BEGIN Materials provided

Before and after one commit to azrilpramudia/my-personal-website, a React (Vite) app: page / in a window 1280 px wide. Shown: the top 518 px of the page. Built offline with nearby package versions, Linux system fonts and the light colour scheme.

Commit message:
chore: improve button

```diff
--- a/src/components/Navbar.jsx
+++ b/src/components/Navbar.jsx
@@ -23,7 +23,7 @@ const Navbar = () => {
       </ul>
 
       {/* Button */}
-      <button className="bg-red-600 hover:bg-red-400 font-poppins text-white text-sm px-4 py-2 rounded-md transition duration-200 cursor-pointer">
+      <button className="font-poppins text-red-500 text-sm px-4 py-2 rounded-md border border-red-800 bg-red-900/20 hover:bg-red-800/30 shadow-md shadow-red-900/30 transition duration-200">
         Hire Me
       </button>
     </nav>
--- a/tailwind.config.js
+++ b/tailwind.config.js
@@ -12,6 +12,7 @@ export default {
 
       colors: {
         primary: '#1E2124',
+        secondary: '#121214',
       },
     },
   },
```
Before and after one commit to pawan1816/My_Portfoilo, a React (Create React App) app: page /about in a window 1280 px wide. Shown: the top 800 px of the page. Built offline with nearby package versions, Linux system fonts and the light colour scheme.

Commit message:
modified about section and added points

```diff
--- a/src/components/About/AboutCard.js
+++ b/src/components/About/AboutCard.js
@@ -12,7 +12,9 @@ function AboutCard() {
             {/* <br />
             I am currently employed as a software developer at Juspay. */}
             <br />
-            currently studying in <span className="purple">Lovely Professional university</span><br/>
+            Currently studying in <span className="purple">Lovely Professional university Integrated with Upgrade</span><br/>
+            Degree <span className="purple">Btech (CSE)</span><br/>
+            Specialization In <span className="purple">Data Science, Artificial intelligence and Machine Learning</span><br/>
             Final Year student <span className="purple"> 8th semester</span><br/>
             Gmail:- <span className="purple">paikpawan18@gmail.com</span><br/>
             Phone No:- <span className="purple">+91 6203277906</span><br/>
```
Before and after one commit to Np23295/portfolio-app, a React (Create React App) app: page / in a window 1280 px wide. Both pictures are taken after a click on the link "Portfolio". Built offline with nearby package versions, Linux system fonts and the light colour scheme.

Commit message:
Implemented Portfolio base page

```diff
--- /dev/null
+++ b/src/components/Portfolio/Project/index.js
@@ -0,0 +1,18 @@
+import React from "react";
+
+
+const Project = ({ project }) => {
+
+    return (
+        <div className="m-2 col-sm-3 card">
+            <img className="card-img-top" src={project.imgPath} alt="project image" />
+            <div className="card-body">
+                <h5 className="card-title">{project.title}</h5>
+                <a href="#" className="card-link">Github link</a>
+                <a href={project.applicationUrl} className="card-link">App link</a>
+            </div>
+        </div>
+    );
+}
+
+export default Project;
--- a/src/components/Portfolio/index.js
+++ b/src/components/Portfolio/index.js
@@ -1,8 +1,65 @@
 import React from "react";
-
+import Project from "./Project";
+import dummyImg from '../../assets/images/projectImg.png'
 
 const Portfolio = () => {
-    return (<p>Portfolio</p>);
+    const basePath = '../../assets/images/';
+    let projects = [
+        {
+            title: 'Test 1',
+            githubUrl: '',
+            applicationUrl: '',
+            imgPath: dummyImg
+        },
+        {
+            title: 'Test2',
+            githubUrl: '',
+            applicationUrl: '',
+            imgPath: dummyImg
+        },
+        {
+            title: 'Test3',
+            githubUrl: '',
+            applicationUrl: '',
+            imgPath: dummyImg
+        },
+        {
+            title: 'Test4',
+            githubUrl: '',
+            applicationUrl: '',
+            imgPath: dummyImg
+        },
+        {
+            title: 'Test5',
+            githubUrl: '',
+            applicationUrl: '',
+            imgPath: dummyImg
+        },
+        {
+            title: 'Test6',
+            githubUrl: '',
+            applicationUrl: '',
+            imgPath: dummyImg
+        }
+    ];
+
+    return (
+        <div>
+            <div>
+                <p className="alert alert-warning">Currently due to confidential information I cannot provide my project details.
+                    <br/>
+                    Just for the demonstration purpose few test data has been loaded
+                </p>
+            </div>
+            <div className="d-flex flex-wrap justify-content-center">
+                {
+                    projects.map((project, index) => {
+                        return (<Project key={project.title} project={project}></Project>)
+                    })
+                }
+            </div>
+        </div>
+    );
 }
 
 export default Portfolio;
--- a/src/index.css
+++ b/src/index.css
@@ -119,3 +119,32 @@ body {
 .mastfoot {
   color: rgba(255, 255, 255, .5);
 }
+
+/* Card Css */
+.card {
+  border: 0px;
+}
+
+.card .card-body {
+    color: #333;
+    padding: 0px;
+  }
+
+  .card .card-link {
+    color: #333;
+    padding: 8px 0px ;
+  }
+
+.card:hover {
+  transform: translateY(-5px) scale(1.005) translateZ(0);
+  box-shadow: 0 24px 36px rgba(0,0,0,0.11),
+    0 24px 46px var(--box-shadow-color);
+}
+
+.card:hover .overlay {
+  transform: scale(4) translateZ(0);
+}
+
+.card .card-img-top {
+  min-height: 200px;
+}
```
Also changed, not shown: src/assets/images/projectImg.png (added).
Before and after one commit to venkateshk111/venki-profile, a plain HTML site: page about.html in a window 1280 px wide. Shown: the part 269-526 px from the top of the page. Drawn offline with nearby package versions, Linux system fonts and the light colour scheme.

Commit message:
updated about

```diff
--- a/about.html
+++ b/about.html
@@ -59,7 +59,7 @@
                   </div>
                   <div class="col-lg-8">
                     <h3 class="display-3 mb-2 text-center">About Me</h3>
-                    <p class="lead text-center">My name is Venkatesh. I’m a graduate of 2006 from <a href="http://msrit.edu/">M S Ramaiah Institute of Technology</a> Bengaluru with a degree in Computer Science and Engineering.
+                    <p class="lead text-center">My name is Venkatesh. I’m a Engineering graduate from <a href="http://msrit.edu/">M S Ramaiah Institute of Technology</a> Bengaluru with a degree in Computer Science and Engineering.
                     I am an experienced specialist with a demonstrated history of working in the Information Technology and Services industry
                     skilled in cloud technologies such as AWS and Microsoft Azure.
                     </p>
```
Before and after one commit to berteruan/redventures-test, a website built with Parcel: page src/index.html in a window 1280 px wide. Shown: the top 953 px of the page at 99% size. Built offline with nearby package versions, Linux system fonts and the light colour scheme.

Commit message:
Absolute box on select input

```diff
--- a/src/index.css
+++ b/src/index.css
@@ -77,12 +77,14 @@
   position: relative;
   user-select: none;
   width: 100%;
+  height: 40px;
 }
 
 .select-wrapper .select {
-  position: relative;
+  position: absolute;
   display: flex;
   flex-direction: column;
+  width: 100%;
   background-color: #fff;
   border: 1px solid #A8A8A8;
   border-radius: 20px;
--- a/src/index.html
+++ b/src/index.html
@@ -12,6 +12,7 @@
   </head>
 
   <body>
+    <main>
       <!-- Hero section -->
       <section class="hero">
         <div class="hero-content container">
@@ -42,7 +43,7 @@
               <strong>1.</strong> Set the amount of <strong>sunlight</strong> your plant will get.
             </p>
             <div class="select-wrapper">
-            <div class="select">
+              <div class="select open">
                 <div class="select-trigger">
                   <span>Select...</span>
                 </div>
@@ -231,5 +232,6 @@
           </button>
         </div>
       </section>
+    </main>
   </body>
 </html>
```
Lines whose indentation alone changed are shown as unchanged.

END Materials provided

## What this task involves
Since only the total is wanted, work out how many lines of the data above contain "body" and state it alone.

## Answer section
5